One of the hardest tasks in negotiating a business deal is identifying those issues that are (or could be) “deal breakers” – the issues that so fundamentally and adversely affect the terms or risks of the deal that you should walk away.  Having identified these issues, the next difficult task (and one that is just as important as identifying them) is determining how to respond.  After all, if they can’t be resolved in a way that is acceptable to both parties, by their very nature these are the issues that kill the deal.

So, how do you identify deal breaker issues?  First, it’s critical to understand that they can be either business or legal issues and can arise at virtually any point in the negotiations – which means it’s critical that attorney and client communicate effectively and directly.  While the ultimate decision is always the client’s, the attorney must directly inform the client if he or she believes the issue is so fundamental that the client should consider walking away.  Likewise, the client must communicate with the attorney if the client identifies such a risk. 

While there is no single definition of “deal breaker” issues, in my opinion they’re the ones that create such a level of risk or uncertainty or so limit the upside of a deal as to be unreasonable or unacceptable.  In other words, every deal should present an upside opportunity to the client in exchange for a reasonable amount of risk assumed – when this is not true, this is probably a deal that the client should walk away from.  There will be other deals/opportunities – but only if you walk away from the bad ones when you should.

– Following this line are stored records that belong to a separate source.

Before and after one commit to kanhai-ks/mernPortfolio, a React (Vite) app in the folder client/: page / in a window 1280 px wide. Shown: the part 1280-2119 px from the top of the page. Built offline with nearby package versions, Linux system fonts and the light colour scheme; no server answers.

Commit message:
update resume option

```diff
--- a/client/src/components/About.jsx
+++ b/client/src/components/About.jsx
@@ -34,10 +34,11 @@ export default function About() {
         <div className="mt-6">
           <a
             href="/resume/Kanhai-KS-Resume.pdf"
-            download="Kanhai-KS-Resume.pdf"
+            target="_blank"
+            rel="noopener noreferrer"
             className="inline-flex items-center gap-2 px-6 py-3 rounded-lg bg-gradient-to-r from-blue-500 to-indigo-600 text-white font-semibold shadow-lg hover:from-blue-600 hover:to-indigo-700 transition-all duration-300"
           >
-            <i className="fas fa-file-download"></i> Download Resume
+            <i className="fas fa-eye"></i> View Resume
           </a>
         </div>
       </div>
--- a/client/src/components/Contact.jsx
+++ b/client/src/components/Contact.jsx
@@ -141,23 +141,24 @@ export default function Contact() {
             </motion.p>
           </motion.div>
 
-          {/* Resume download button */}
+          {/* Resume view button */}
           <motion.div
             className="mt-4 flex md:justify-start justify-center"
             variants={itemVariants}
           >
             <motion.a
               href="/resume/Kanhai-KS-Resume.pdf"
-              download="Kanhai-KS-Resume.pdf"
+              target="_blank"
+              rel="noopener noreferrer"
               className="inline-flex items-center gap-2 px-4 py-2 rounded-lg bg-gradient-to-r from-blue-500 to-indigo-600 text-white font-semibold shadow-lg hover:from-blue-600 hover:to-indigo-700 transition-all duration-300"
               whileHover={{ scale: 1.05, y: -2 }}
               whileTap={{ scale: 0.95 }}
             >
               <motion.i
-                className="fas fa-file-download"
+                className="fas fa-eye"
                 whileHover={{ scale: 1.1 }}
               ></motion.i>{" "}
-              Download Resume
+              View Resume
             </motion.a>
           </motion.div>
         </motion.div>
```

In my next post, I’ll discuss how to respond to these deal breaker issues – since walking away (while almost always an option) protects you from the downside but also requires that you pass on the potential upside – a strategy for survival but not for prosperity.

Leave a Reply

Fill in your details below or click an icon to log in: Logo

You are commenting using your account. Log Out /  Change )

Twitter picture

You are commenting using your Twitter account. Log Out /  Change )

Facebook photo

You are commenting using your Facebook account. Log Out /  Change )

Connecting to %s